In reality, there are many cruel and hateful tendencies in human nature. These tendencies are not the same as mental illness. Many people with bipolar disorder, schizophrenia, and the like are very gentle and empathic people. I speak from experience, of which I have plenty because I know a lot of people with these conditions and I am one. While we may have violent outbursts when symptomatic, it’s the exception rather than the rule. It’s not who we are in our day to day lives.

Conversely, there are many people who do NOT have a psychiatric condition, who are bullies in their day to day lives, who are selfish, who like to hurt others or at least aren’t very bothered by it, and who are very susceptible to peer pressure. Did every person who participated in slavery or the Holocaust have an undiagnosed psychiatric condition? Or for that matter, every person in middle school who threw rocks at me or jeered?

I volunteered at downtown shelters. Homeless people with schizophrenia aren’t the ones jumping people, they’re the ones getting jumped. Or boiled to death in showers. It’s usually the person with the mental illness who is bullied and hurt by the normal folks.

But people with psychiatric conditions can also be assholes. We can also be mean, and selfish, and petty, and cruel. Usually this is NOT because of our mental illness. Usually it’s because WE’RE FUCKING HUMAN. Yes, all the nasty stuff you normals do, we crazies can do too.
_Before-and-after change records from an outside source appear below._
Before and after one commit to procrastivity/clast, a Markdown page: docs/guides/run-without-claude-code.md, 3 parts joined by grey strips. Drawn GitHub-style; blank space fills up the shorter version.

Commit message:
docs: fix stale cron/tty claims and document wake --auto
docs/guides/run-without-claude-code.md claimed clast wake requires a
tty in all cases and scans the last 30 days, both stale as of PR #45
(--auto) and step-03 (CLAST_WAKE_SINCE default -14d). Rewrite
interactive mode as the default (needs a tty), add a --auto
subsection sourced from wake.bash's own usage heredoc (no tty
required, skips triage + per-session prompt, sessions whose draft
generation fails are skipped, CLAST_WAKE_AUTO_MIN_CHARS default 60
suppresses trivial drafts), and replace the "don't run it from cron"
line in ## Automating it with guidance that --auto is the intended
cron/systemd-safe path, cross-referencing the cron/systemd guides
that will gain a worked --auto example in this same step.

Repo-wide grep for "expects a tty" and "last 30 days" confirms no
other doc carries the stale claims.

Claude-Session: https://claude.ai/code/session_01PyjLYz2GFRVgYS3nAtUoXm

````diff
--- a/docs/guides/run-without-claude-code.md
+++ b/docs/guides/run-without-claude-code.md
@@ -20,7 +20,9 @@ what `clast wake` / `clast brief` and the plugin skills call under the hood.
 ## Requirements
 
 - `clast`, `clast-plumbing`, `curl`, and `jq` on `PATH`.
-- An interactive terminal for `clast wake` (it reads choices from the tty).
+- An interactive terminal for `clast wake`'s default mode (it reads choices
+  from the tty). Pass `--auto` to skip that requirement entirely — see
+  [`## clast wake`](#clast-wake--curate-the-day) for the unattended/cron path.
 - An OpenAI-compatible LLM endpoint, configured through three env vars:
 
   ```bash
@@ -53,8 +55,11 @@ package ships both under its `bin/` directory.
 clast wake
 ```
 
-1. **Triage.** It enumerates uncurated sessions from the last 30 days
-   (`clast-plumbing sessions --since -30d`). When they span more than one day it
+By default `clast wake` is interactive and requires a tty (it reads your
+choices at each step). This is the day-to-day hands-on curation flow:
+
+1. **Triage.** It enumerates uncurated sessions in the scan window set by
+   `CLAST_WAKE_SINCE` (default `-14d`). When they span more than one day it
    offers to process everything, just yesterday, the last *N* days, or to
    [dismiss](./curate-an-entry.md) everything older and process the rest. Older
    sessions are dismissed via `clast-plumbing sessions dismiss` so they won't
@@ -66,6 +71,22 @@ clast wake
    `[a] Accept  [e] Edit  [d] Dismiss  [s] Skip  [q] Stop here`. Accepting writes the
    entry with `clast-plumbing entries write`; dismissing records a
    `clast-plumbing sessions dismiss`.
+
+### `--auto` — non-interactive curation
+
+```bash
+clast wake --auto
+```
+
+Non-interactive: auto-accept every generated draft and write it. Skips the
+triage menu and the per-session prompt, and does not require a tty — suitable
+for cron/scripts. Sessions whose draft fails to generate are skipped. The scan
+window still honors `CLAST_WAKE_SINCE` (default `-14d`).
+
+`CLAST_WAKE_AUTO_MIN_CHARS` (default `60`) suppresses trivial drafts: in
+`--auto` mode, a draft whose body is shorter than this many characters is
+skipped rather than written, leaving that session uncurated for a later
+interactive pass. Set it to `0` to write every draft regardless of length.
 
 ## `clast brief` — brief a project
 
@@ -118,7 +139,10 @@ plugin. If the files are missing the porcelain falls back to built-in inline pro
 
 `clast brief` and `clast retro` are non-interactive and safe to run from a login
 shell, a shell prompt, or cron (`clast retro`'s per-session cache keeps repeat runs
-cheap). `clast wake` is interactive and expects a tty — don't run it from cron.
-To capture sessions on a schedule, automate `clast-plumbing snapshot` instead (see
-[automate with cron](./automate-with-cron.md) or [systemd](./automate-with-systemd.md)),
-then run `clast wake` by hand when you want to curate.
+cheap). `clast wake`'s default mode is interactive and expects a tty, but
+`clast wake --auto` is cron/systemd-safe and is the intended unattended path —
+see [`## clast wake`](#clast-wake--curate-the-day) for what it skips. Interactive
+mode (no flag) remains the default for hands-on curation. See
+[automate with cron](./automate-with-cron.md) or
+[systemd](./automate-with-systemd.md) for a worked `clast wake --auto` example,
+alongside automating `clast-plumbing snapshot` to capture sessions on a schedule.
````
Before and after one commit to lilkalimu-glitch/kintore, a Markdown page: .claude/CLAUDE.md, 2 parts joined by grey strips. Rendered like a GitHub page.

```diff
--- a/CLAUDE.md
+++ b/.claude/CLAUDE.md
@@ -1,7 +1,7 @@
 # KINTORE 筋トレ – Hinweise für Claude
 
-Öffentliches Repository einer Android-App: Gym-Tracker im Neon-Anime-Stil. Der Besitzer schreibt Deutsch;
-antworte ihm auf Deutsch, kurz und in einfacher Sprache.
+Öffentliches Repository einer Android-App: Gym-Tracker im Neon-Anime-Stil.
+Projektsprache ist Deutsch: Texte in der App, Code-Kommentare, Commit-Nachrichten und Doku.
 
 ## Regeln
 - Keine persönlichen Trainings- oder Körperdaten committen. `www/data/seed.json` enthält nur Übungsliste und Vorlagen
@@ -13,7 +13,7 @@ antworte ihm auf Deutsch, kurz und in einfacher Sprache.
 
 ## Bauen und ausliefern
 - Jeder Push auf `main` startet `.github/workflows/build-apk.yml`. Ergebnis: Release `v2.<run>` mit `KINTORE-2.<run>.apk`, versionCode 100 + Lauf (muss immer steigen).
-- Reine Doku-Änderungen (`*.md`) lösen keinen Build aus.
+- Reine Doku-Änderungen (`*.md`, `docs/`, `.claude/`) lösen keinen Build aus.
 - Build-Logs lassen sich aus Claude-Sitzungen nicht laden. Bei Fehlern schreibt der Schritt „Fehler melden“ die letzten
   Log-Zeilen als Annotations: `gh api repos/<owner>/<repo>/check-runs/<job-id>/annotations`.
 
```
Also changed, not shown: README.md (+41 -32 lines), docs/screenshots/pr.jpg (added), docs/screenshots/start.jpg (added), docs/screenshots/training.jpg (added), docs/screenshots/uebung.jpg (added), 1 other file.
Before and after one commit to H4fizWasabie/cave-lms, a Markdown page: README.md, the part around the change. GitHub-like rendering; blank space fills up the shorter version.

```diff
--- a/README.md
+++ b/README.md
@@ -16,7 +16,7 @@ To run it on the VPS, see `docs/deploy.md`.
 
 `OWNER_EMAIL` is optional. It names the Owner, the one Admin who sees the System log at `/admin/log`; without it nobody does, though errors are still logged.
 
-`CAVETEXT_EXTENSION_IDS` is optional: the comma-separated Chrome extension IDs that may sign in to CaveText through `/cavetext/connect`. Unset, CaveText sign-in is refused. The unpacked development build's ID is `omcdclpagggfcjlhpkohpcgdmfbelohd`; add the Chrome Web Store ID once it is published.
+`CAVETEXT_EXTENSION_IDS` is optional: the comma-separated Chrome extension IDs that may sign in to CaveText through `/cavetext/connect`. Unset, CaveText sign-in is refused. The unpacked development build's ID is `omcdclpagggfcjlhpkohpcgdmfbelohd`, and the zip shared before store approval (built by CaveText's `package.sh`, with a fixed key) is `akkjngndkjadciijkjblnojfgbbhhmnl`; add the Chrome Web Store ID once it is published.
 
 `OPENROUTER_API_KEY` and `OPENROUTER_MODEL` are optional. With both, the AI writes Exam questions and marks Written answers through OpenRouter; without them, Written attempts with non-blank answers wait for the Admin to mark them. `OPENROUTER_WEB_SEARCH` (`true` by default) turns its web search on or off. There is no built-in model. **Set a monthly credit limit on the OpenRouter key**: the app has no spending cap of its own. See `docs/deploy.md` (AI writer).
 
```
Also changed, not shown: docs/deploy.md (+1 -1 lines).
But it’s not because we’re different from you. It’s because we’re the same as you.

Accept it.